Stored data entries
»»

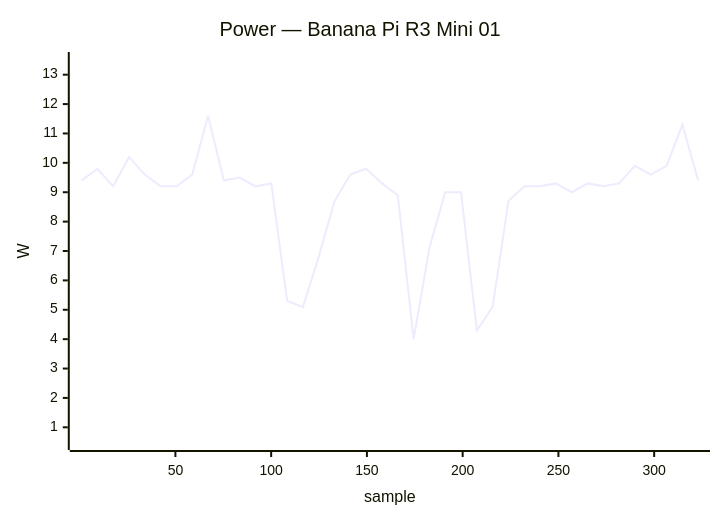
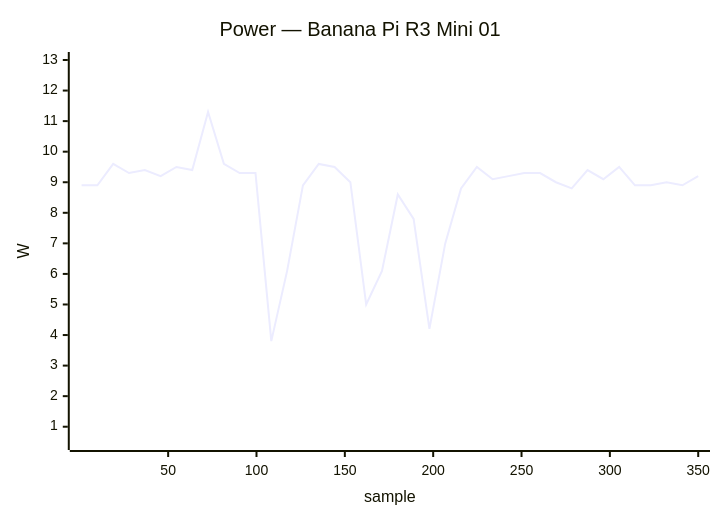
The ninth of 48 diagrams in docs/status/board-tests.md (armbian/documentation), drawn with Mermaid before and after one commit. The commit also changed other lines of this file, not shown here.

````diff
--- a/docs/status/board-tests.md
+++ b/docs/status/board-tests.md
@@ -341,7 +454,7 @@
 ```mermaid
 xychart-beta
     title "Power — Banana Pi R3 Mini 01"
-    x-axis "sample" 1 --> 323
-    y-axis "W" 0.5 --> 13.5
-    line [9.4, 9.8, 9.2, 10.2, 9.6, 9.2, 9.2, 9.6, 11.6, 9.4, 9.5, 9.2, 9.3, 5.3, 5.1, 6.8, 8.7, 9.6, 9.8, 9.3, 8.9, 4.0, 7.1, 9.0, 9.0, 4.3, 5.1, 8.7, 9.2, 9.2, 9.3, 9.0, 9.3, 9.2, 9.3, 9.9, 9.6, 9.9, 11.3, 9.4]
+    x-axis "sample" 1 --> 350
+    y-axis "W" 0.5 --> 13.0
+    line [8.9, 8.9, 9.6, 9.3, 9.4, 9.2, 9.5, 9.4, 11.3, 9.6, 9.3, 9.3, 3.8, 6.1, 8.9, 9.6, 9.5, 9.0, 5.0, 6.1, 8.6, 7.8, 4.2, 7.0, 8.8, 9.5, 9.1, 9.2, 9.3, 9.3, 9.0, 8.8, 9.4, 9.1, 9.5, 8.9, 8.9, 9.0, 8.9, 9.2]
 ```
````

««

What is being asked – Restate the data above verbatim, skipping every image.

Output below –
The ninth of 48 diagrams in docs/status/board-tests.md (armbian/documentation), drawn with Mermaid before and after one commit. The commit also changed other lines of this file, not shown here.

````diff
--- a/docs/status/board-tests.md
+++ b/docs/status/board-tests.md
@@ -341,7 +454,7 @@
 ```mermaid
 xychart-beta
     title "Power — Banana Pi R3 Mini 01"
-    x-axis "sample" 1 --> 323
-    y-axis "W" 0.5 --> 13.5
-    line [9.4, 9.8, 9.2, 10.2, 9.6, 9.2, 9.2, 9.6, 11.6, 9.4, 9.5, 9.2, 9.3, 5.3, 5.1, 6.8, 8.7, 9.6, 9.8, 9.3, 8.9, 4.0, 7.1, 9.0, 9.0, 4.3, 5.1, 8.7, 9.2, 9.2, 9.3, 9.0, 9.3, 9.2, 9.3, 9.9, 9.6, 9.9, 11.3, 9.4]
+    x-axis "sample" 1 --> 350
+    y-axis "W" 0.5 --> 13.0
+    line [8.9, 8.9, 9.6, 9.3, 9.4, 9.2, 9.5, 9.4, 11.3, 9.6, 9.3, 9.3, 3.8, 6.1, 8.9, 9.6, 9.5, 9.0, 5.0, 6.1, 8.6, 7.8, 4.2, 7.0, 8.8, 9.5, 9.1, 9.2, 9.3, 9.3, 9.0, 8.8, 9.4, 9.1, 9.5, 8.9, 8.9, 9.0, 8.9, 9.2]
 ```
````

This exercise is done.